According to a Microsoft spokesperson, WinFS will still be in beta form when Vista launches late next year. When it ships, it will be available as a downloadable add-on component like the .NET framework is today. Officials are still mulling whether WinFS will support Windows XP, though the beta includes XP support.

Application developers will like the new technology because it allows them to leverage the built-in data stores found in WinFS rather than building their own proprietary data technologies, Microsoft officials said. This way, they said, developers can focus on their application's features rather than tying it to the file system.

Or, as Kimbro Staken, an independent software developer who authors a blog called Inspirational Technology, WinFS will create even more vendor lock-in than before. With an application making use of WinFS, he said, it will be difficult to develop cross-platform programs.

"I would love to be able to use it, as a developer, if it was a cross-platform tool available on Mac and Linux and Windows," he said. "But if it's just on Windows it's an interesting technology that's just interesting."

Networks these days are heterogeneous, not Windows-specific realms, Staken said, and the innovative developers Microsoft is looking to appeal to "simply don't care about Windows-only technologies anymore."
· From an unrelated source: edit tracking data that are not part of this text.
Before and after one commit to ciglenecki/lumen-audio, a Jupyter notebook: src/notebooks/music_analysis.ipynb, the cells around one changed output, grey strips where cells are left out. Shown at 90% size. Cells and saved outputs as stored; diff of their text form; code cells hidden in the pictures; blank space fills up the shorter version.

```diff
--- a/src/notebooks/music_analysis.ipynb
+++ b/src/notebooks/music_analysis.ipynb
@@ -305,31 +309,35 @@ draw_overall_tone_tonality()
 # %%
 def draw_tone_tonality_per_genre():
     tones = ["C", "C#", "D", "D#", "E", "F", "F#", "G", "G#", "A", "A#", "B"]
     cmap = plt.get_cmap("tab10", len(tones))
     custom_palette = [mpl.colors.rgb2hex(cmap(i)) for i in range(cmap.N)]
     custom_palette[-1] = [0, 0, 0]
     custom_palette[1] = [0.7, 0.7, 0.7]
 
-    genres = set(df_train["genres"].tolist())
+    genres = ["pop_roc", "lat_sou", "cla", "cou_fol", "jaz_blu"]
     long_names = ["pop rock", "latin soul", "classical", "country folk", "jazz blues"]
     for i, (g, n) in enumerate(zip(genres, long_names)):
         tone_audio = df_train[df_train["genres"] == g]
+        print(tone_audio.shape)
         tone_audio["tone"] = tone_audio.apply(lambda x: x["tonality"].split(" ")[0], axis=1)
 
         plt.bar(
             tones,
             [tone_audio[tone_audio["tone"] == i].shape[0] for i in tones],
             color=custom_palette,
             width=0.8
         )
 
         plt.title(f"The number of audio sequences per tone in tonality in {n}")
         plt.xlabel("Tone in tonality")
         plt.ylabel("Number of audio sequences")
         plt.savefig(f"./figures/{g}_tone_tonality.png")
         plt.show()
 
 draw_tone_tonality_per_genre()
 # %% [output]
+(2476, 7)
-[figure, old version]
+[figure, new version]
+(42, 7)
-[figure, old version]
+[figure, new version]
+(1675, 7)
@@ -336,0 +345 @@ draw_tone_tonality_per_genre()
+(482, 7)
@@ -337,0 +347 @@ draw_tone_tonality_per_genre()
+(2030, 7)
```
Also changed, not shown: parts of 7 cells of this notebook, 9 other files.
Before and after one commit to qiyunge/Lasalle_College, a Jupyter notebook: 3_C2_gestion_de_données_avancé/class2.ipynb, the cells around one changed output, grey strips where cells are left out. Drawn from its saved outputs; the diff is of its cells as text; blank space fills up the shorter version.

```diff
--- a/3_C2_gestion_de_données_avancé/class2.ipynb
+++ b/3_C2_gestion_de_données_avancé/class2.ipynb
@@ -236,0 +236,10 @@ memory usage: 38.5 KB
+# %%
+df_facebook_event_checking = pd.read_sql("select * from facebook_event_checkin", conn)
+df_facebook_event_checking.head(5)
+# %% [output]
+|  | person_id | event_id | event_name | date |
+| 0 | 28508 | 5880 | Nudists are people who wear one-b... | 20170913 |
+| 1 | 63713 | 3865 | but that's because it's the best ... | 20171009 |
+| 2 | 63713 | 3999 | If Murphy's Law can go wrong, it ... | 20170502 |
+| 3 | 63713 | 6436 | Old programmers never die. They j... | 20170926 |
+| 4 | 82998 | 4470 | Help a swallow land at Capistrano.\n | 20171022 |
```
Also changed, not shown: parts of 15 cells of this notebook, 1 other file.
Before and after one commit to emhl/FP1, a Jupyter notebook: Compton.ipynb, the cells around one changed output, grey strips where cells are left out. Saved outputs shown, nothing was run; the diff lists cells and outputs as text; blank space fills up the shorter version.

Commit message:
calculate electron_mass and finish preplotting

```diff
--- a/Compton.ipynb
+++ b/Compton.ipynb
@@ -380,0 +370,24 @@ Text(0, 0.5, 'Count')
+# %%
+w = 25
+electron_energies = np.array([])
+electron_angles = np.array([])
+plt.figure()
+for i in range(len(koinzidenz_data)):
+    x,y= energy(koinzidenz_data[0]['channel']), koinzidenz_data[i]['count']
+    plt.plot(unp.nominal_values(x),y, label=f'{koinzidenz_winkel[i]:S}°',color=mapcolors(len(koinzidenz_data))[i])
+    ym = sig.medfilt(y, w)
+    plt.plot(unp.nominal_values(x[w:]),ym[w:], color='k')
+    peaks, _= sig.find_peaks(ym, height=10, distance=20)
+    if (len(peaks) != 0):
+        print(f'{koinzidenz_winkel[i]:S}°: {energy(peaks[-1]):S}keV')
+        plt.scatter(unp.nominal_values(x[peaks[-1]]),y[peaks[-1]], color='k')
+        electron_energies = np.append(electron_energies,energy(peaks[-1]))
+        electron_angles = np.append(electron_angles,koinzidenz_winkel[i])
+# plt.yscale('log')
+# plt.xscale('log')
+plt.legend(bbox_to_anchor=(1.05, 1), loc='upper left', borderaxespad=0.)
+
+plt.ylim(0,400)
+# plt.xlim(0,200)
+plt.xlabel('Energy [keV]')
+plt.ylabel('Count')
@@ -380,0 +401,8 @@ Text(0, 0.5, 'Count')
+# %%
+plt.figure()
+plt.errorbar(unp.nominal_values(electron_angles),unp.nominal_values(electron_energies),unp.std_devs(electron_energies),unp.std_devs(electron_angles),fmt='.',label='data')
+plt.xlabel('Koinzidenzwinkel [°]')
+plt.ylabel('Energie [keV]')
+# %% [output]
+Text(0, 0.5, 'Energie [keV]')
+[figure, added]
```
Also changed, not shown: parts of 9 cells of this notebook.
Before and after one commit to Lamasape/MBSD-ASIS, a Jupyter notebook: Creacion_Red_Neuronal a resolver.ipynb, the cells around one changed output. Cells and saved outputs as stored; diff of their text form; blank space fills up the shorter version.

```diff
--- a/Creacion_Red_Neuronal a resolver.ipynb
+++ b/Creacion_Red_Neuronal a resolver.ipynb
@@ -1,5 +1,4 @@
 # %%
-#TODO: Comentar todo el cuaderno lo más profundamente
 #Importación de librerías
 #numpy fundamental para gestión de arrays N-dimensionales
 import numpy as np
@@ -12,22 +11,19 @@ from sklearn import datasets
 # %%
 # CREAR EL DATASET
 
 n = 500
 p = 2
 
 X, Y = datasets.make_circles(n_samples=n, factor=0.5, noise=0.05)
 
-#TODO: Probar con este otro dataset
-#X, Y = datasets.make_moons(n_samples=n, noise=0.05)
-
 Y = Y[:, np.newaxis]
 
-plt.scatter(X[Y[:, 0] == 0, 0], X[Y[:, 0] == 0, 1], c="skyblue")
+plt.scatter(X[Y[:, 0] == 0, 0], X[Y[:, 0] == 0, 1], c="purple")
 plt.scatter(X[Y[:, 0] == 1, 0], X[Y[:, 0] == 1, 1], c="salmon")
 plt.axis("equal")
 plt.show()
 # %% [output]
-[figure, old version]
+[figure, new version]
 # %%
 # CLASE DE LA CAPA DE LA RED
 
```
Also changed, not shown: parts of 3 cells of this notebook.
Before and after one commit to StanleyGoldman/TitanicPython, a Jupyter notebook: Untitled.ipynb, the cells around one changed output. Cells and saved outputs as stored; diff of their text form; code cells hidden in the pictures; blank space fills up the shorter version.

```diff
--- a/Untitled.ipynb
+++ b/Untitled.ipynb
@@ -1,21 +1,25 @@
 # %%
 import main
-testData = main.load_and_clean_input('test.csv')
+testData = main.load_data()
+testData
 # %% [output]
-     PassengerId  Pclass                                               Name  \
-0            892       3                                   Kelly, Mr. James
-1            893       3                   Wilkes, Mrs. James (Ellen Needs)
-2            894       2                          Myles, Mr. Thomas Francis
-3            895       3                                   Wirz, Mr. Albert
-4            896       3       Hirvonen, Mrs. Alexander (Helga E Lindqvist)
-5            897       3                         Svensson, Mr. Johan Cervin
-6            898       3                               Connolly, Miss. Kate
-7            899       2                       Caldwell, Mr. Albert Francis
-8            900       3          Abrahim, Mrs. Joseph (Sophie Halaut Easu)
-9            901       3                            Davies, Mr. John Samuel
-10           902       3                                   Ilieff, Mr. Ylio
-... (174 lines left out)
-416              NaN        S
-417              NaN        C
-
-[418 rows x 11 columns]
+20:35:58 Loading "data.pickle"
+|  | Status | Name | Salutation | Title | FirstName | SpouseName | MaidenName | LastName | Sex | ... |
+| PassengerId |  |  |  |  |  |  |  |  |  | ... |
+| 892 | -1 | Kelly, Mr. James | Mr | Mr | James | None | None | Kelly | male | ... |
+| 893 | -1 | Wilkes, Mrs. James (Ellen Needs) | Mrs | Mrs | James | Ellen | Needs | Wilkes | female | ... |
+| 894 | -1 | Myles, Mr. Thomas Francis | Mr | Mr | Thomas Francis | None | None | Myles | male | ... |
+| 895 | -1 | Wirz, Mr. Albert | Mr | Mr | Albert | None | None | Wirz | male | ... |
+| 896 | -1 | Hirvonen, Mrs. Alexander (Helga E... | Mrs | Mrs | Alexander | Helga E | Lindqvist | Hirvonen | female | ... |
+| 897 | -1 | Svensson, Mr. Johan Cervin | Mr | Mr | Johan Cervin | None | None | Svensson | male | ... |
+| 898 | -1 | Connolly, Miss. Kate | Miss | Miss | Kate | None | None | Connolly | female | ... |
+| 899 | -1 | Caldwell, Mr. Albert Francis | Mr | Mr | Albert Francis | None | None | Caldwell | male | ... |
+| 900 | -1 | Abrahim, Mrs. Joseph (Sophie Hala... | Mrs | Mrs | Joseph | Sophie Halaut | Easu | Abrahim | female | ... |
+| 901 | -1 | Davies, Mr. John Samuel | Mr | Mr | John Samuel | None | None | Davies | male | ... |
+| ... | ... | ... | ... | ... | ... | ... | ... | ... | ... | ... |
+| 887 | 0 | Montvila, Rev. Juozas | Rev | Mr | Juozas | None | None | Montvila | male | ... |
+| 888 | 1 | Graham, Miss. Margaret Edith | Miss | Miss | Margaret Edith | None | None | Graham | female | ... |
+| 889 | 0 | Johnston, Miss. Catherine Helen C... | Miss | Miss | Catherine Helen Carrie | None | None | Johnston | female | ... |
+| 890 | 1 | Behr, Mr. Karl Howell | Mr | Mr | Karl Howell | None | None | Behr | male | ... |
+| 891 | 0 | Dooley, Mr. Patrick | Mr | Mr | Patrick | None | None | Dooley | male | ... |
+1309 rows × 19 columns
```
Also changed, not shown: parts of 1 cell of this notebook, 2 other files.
But you have to give Microsoft credit, said Ron Schmelzer, a senior analyst at research firm ZapThink. They're one of those companies that operate in their own universe and when you make the decision to go with Microsoft, a whole world of opportunities come to you; but you can't go halfway, he said.

The danger, he said, is that Microsoft's plan to deliver WinFS -- and Avalon and other next-generation technologies -- only on Windows Vista could alienate its customer base (and by extension application developers), many of which are still on pre-Windows XP platforms. People, he said, might look at switching to lower-cost Linux if the price to migrate is too high.

"Microsoft realizes they want to keep people on the Windows platform," Schmelzer said. "Upgrading them would be nice but maintaining their operating system hegemony is more important than simply upgrading people because there's so much more on the platform, like BizTalk, SharePoint and the Office environment."